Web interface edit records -
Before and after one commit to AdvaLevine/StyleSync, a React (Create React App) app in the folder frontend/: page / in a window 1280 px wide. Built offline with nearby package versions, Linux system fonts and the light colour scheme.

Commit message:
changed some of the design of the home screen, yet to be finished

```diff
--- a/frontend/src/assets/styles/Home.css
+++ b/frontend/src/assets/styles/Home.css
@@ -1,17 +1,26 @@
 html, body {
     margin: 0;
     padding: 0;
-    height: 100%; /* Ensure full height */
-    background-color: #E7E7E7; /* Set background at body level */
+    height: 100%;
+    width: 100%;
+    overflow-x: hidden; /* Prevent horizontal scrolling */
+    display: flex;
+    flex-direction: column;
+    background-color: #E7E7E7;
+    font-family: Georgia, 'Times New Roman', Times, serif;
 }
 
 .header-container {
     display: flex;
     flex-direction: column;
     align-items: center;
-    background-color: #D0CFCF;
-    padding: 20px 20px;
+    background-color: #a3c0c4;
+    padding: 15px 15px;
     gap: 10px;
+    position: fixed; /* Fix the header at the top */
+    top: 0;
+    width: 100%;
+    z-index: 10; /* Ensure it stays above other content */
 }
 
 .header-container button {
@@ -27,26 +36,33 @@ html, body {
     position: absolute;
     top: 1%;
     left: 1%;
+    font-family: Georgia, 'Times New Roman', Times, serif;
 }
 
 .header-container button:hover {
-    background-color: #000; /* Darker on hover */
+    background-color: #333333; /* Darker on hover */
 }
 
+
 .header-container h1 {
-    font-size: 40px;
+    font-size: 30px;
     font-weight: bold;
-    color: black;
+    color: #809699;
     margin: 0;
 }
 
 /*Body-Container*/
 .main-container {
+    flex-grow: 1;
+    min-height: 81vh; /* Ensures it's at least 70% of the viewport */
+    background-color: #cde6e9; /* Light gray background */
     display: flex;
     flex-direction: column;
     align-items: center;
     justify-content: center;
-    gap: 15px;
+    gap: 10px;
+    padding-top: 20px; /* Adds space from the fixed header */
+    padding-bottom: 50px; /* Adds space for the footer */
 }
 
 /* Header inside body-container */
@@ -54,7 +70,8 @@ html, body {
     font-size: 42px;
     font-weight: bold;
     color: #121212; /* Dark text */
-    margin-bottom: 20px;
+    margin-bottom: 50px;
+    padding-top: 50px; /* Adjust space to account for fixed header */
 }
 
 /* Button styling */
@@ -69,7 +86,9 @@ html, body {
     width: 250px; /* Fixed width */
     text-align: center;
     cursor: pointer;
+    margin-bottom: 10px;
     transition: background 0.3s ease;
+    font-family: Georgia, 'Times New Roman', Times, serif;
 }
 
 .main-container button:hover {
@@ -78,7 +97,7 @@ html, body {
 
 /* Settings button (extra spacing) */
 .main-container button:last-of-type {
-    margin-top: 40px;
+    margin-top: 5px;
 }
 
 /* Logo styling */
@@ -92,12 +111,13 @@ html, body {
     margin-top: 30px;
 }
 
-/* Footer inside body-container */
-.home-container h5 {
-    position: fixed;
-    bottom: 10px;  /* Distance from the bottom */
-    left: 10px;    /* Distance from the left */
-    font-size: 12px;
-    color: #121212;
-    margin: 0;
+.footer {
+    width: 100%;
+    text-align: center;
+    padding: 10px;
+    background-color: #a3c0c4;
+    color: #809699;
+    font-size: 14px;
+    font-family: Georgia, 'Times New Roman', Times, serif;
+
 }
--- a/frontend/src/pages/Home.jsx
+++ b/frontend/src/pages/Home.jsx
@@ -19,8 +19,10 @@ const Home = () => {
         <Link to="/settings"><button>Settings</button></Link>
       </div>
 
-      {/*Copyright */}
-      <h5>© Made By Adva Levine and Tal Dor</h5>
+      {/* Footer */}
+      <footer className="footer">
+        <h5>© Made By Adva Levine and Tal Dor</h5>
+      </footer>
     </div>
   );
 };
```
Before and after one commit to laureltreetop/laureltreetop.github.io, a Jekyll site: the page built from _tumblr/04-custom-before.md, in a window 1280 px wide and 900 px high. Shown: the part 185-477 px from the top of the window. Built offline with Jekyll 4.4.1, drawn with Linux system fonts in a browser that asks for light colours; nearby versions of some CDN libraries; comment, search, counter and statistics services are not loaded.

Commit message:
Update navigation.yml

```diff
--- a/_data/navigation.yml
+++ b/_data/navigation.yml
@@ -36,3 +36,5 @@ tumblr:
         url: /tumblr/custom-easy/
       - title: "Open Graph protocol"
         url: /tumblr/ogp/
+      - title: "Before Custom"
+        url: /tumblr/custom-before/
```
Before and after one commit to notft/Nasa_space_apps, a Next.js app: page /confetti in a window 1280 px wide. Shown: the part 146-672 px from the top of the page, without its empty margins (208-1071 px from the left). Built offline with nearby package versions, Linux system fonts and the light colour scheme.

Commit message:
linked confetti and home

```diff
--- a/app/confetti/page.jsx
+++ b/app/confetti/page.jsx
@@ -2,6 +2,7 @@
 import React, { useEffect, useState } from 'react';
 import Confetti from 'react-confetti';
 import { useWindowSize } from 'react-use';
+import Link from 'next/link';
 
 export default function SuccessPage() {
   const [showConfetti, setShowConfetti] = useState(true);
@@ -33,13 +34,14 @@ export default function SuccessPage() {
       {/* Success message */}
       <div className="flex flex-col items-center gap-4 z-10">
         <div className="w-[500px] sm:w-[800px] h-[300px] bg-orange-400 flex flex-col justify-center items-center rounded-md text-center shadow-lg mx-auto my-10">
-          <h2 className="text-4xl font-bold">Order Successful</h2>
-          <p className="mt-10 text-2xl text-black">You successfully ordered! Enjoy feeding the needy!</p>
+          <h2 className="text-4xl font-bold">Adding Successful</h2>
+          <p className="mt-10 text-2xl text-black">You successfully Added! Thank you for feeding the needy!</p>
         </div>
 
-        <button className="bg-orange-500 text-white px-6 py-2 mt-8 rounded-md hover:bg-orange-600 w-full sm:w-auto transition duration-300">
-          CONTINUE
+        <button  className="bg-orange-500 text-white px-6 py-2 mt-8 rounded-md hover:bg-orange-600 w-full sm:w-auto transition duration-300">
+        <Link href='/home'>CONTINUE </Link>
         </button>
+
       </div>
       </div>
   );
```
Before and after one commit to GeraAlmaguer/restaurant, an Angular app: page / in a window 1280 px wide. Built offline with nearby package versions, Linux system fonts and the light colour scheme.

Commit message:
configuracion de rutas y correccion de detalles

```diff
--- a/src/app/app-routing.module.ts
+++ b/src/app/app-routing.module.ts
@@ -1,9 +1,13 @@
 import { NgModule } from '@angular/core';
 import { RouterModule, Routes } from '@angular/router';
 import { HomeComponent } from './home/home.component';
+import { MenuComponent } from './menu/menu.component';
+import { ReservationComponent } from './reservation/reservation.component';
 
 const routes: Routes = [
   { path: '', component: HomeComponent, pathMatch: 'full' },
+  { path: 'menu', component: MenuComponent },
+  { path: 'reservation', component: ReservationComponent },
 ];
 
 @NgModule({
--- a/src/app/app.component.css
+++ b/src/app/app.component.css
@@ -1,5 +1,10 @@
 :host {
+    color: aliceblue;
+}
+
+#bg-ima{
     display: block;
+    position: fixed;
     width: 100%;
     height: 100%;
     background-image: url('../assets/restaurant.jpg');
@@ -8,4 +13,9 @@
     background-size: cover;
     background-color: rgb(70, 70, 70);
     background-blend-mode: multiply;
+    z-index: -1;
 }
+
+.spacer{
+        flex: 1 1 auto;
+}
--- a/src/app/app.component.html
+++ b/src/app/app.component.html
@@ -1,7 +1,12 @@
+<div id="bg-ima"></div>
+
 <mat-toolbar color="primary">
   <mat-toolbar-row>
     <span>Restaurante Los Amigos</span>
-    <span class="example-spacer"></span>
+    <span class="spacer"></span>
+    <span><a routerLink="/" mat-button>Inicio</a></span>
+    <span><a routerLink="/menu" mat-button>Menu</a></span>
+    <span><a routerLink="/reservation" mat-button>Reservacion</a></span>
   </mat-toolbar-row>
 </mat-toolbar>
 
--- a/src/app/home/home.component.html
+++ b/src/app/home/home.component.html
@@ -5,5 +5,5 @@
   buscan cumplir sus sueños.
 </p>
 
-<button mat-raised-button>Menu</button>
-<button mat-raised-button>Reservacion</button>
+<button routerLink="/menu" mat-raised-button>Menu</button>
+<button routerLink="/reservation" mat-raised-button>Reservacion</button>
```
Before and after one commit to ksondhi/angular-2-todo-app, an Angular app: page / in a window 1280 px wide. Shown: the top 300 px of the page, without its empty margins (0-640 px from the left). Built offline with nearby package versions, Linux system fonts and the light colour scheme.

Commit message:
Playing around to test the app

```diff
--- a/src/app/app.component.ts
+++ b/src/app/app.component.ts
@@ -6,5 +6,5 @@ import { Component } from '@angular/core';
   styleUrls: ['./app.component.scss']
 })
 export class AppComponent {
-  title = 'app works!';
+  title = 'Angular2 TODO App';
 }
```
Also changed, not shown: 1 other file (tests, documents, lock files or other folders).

Assigned task -
If a line in the data above contains "span", return that line.

Result for this exercise -
     <span>Restaurante Los Amigos</span>
-    <span class="example-spacer"></span>
+    <span class="spacer"></span>
+    <span><a routerLink="/" mat-button>Inicio</a></span>
+    <span><a routerLink="/menu" mat-button>Menu</a></span>
+    <span><a routerLink="/reservation" mat-button>Reservacion</a></span>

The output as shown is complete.